Given the records below, pull every line with the word "DataFrame" into the answer.

**Task input**
----------
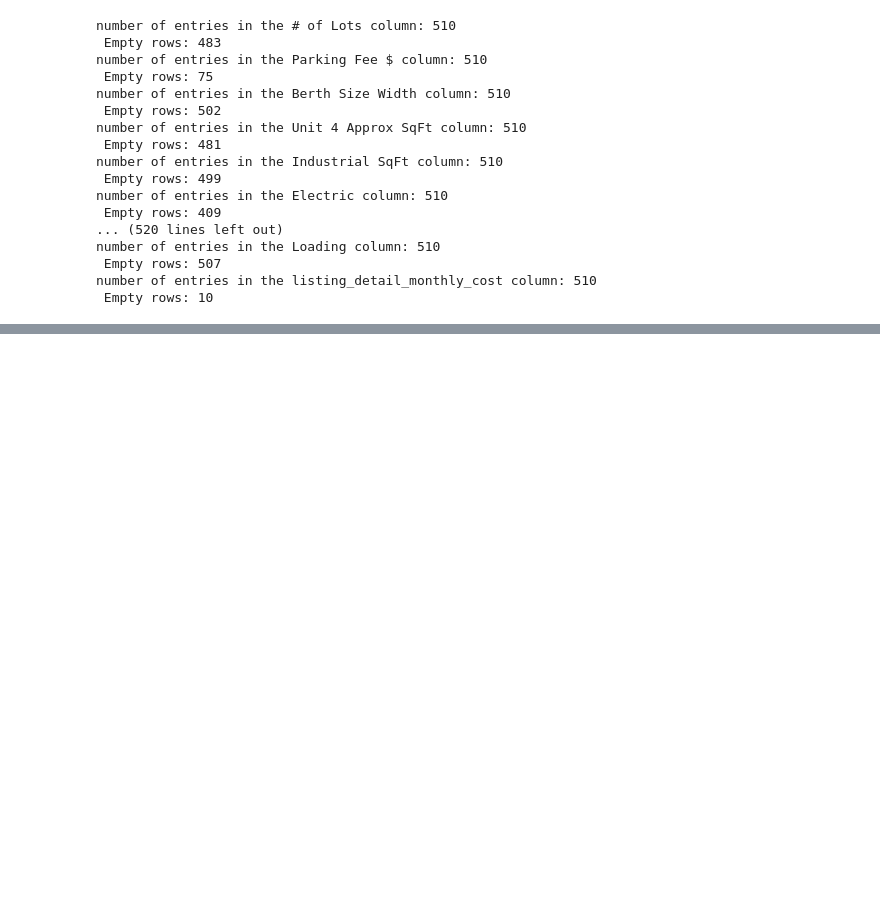
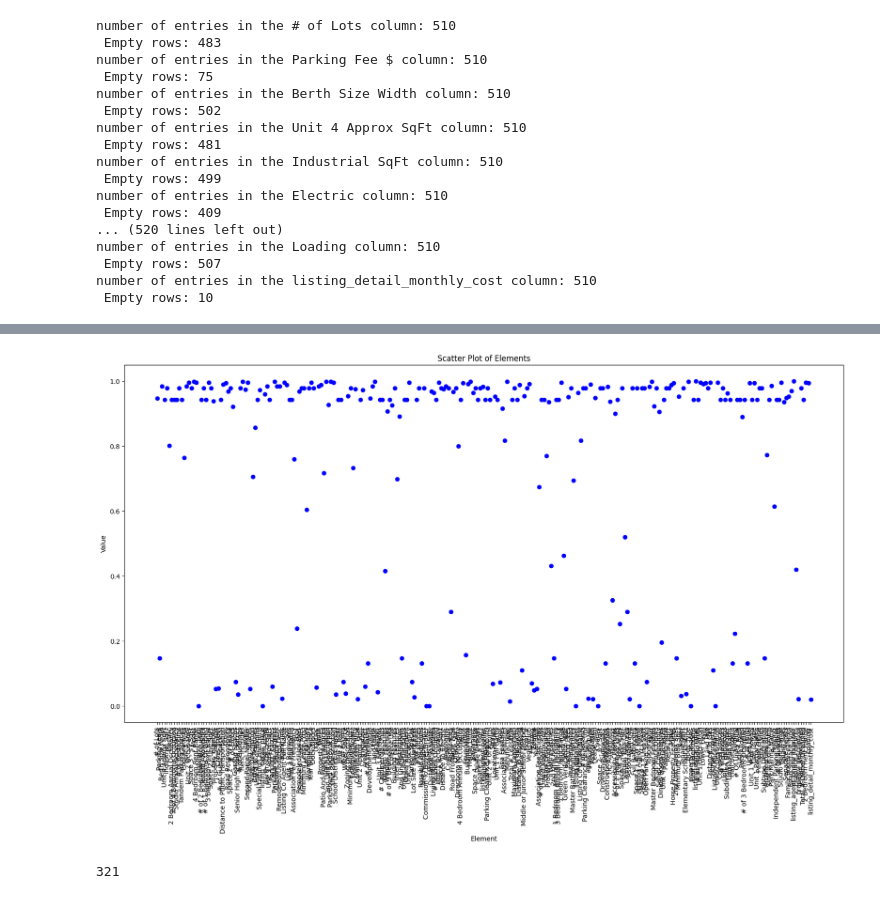
Before and after one commit to Vish-04/chatrealestate, a Jupyter notebook: data_management/analysis.ipynb, the cells around one changed output, grey strips where cells are left out. Cells and saved outputs as stored; diff of their text form; code cells hidden in the pictures; blank space fills up the shorter version.

```diff
--- a/data_management/analysis.ipynb
+++ b/data_management/analysis.ipynb
@@ -204,3 +203,20 @@ The number of columns dropped: 221
 
  [637 rows x 300 columns],
  221)
+# %%
+import pandas as pd
+
+# Load the datasets
+listings0 = pd.read_csv('listings0.csv')
+listings1 = pd.read_csv('listings1.csv')
+# Assuming you have the other four files uploaded similarly
+listings2 = pd.read_csv('listings2.csv')
+listings3 = pd.read_csv('listings3.csv')
+listings4 = pd.read_csv('listings4.csv')
+listings5 = pd.read_csv('listings5.csv')
+listings6 = pd.read_csv('listings6.csv')
+# Concatenate them into a single DataFrame
+all_listings = pd.concat([listings0, listings1, listings2, listings3, listings4, listings5, listings6], ignore_index=True)
+
+# Display the concatenated DataFrame
+all_listings.describe()
@@ -206,0 +234,5 @@ The number of columns dropped: 221
+# %%
+percents_all_listings = {}
+for i in all_listings.columns:
+    print(f"number of entries in the {i} column: {len(all_listings[i])}  \n Empty rows: {sum(all_listings[i].isna())}")
+    percents_all_listings[i] = sum(all_listings[i].isna())/len(all_listings[i])
@@ -206,0 +257,16 @@ The number of columns dropped: 221
+# %%
+all_listings_df = pd.DataFrame(list(percents_all_listings.items()), columns=['Element', 'Value'])
+
+# Plot
+plt.figure(figsize=(20, 10))
+plt.scatter(df['Element'], df['Value'], color='blue')
+plt.xlabel('Element')
+plt.ylabel('Value')
+plt.title('Scatter Plot of Elements')
+plt.xticks(rotation=90)
+plt.show()
+
+print(len(all_listings.columns))
+# %% [output]
+[figure, added]
+321
```
Also changed, not shown: parts of 19 cells of this notebook, 3 other files.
----------
**Answer to the problem**
+# Concatenate them into a single DataFrame
+# Display the concatenated DataFrame
+all_listings_df = pd.DataFrame(list(percents_all_listings.items()), columns=['Element', 'Value'])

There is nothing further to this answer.